In 1952, when Phil Baiona’s Weathering Heights Club was pronounced a “huge success” by The Advocate, the selectman began what the paper called a “clamp down on gay spots.” The crusade to rid the town of homosexuals shadowed the flamboyant Baiona for 16 years. The setting was the barn of Joseph Silveira Steele’s Winthrop Farm. Seraphine Steele turned it into the Jockey Club. Edward Kelly, Alice King, and Al Jancik transformed it into Weathering Heights in 1949. Baiona (also spelled Bayon) took over two years later. His downfall was the opening of the nearby Methodist Church in 1960, when Weathering Heights was suddenly too close to a house of worship to receive a liquor license. Baiona sold out in 1968. A restaurant named Weathering Heights operated there through the 1980s. The barn was razed in 2001, but a ghostly sign endured (pictured).

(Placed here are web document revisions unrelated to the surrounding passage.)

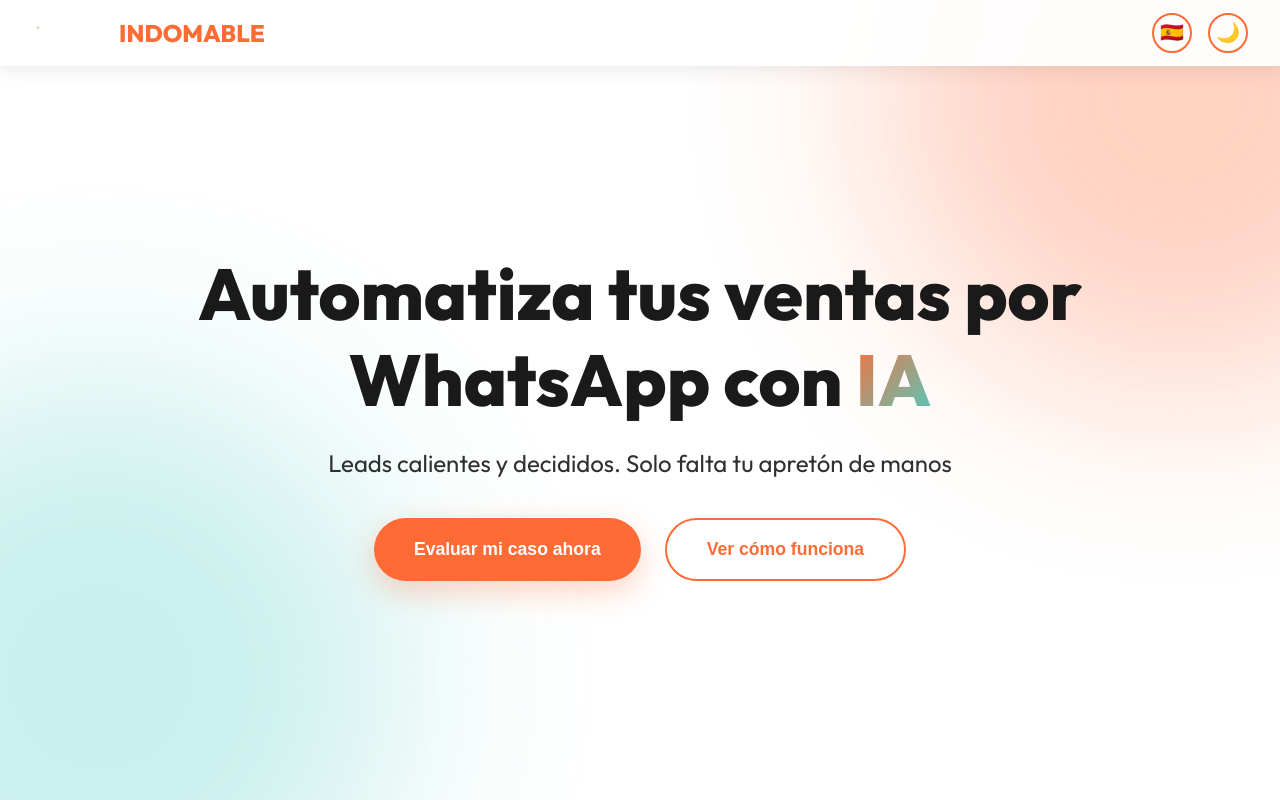
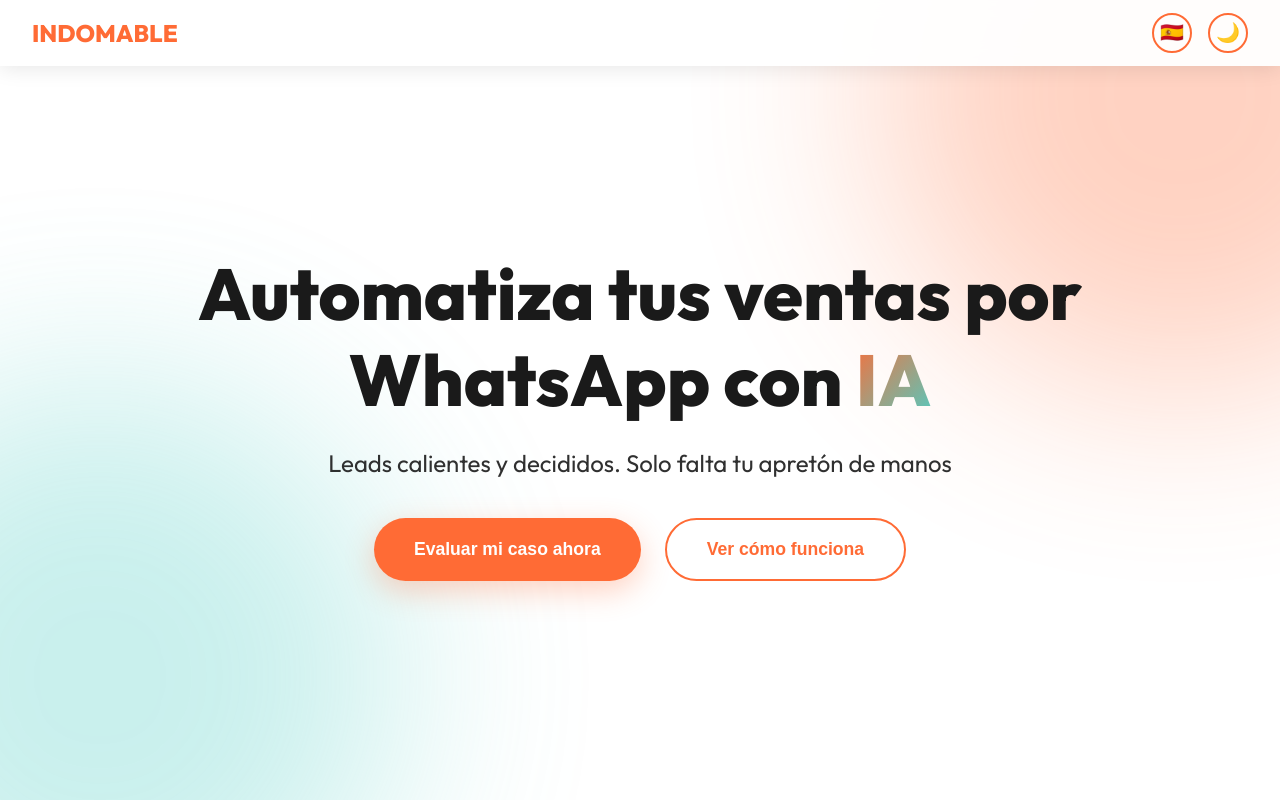
Before and after one commit to indomablesystem/iNDOMABLESYSTEM, a website: page index.html in a window 1280 px wide. Shown: the top 800 px of the page. Drawn offline with Linux system fonts and the light colour scheme.

Commit message:
refactor: Move logo to favicon

```diff
--- a/index.html
+++ b/index.html
@@ -7,6 +7,7 @@
     <title>INDOMABLE - Automatiza tus ventas por WhatsApp con IA</title>
     <link href="https://fonts.googleapis.com/css2?family=Outfit:wght@300;400;500;600;700;800&display=swap"
         rel="stylesheet">
+    <link rel="icon" type="image/png" href="./logo.png">
     <style>
         * {
             margin: 0;
@@ -660,7 +661,7 @@
     <!-- Navbar -->
     <nav class="navbar">
         <div class="logo-container">
-            <img src="./logo.png" alt="Indomable Logo" class="logo-img">
+
             <div class="logo-text">INDOMABLE</div>
         </div>
         <div class="nav-controls">
```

More than 2,000 buildings and vessels are searchable on buildingprovincetown.com. The Building Provincetown book is available for purchase ($20) at Town Hall, Office of the Town Clerk, 260 Commercial Street, Provincetown 02657.